Modification records

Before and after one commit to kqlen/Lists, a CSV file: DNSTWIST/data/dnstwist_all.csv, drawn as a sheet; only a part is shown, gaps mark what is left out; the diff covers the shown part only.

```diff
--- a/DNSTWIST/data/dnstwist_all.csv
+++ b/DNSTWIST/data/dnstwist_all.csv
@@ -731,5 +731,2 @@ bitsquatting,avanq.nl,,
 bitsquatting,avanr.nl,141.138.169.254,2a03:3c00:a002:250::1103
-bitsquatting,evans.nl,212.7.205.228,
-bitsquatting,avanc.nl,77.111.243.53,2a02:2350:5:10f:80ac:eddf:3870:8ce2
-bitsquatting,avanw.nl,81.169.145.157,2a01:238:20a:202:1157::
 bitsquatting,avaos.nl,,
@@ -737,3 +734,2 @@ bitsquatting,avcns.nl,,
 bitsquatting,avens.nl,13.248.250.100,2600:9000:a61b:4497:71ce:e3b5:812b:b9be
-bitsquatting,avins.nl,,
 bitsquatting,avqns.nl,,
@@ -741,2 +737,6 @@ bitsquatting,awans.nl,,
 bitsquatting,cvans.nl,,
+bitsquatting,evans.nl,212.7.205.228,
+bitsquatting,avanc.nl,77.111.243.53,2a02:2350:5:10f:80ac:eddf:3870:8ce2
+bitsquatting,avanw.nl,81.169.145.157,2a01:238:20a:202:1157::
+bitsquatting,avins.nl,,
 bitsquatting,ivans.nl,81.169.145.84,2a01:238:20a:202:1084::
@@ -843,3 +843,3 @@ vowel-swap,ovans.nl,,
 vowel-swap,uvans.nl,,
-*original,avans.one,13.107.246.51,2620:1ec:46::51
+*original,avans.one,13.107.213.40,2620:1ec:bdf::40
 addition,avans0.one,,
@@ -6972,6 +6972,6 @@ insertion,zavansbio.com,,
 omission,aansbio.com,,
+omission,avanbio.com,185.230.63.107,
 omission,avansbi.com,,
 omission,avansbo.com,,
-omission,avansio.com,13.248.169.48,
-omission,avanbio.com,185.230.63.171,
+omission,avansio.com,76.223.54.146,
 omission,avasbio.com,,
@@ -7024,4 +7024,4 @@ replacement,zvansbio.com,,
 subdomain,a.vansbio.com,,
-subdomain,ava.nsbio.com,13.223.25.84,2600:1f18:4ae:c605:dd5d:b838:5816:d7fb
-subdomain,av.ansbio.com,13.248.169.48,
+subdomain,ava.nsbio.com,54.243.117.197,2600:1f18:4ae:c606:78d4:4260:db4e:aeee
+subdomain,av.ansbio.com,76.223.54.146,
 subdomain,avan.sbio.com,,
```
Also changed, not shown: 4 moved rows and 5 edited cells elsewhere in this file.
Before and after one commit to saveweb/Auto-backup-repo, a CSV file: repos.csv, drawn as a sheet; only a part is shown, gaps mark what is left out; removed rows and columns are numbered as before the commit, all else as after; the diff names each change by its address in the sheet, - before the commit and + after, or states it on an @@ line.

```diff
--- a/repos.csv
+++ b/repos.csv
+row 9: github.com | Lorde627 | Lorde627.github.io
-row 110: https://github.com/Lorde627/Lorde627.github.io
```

> _Required action_:
Go through the entries above and reproduce each one exactly.

> _Exercise answer_:
Before and after one commit to kqlen/Lists, a CSV file: DNSTWIST/data/dnstwist_all.csv, drawn as a sheet; only a part is shown, gaps mark what is left out; the diff covers the shown part only.

```diff
--- a/DNSTWIST/data/dnstwist_all.csv
+++ b/DNSTWIST/data/dnstwist_all.csv
@@ -731,5 +731,2 @@ bitsquatting,avanq.nl,,
 bitsquatting,avanr.nl,141.138.169.254,2a03:3c00:a002:250::1103
-bitsquatting,evans.nl,212.7.205.228,
-bitsquatting,avanc.nl,77.111.243.53,2a02:2350:5:10f:80ac:eddf:3870:8ce2
-bitsquatting,avanw.nl,81.169.145.157,2a01:238:20a:202:1157::
 bitsquatting,avaos.nl,,
@@ -737,3 +734,2 @@ bitsquatting,avcns.nl,,
 bitsquatting,avens.nl,13.248.250.100,2600:9000:a61b:4497:71ce:e3b5:812b:b9be
-bitsquatting,avins.nl,,
 bitsquatting,avqns.nl,,
@@ -741,2 +737,6 @@ bitsquatting,awans.nl,,
 bitsquatting,cvans.nl,,
+bitsquatting,evans.nl,212.7.205.228,
+bitsquatting,avanc.nl,77.111.243.53,2a02:2350:5:10f:80ac:eddf:3870:8ce2
+bitsquatting,avanw.nl,81.169.145.157,2a01:238:20a:202:1157::
+bitsquatting,avins.nl,,
 bitsquatting,ivans.nl,81.169.145.84,2a01:238:20a:202:1084::
@@ -843,3 +843,3 @@ vowel-swap,ovans.nl,,
 vowel-swap,uvans.nl,,
-*original,avans.one,13.107.246.51,2620:1ec:46::51
+*original,avans.one,13.107.213.40,2620:1ec:bdf::40
 addition,avans0.one,,
@@ -6972,6 +6972,6 @@ insertion,zavansbio.com,,
 omission,aansbio.com,,
+omission,avanbio.com,185.230.63.107,
 omission,avansbi.com,,
 omission,avansbo.com,,
-omission,avansio.com,13.248.169.48,
-omission,avanbio.com,185.230.63.171,
+omission,avansio.com,76.223.54.146,
 omission,avasbio.com,,
@@ -7024,4 +7024,4 @@ replacement,zvansbio.com,,
 subdomain,a.vansbio.com,,
-subdomain,ava.nsbio.com,13.223.25.84,2600:1f18:4ae:c605:dd5d:b838:5816:d7fb
-subdomain,av.ansbio.com,13.248.169.48,
+subdomain,ava.nsbio.com,54.243.117.197,2600:1f18:4ae:c606:78d4:4260:db4e:aeee
+subdomain,av.ansbio.com,76.223.54.146,
 subdomain,avan.sbio.com,,
```
Also changed, not shown: 4 moved rows and 5 edited cells elsewhere in this file.
Before and after one commit to saveweb/Auto-backup-repo, a CSV file: repos.csv, drawn as a sheet; only a part is shown, gaps mark what is left out; removed rows and columns are numbered as before the commit, all else as after; the diff names each change by its address in the sheet, - before the commit and + after, or states it on an @@ line.

```diff
--- a/repos.csv
+++ b/repos.csv
+row 9: github.com | Lorde627 | Lorde627.github.io
-row 110: https://github.com/Lorde627/Lorde627.github.io
```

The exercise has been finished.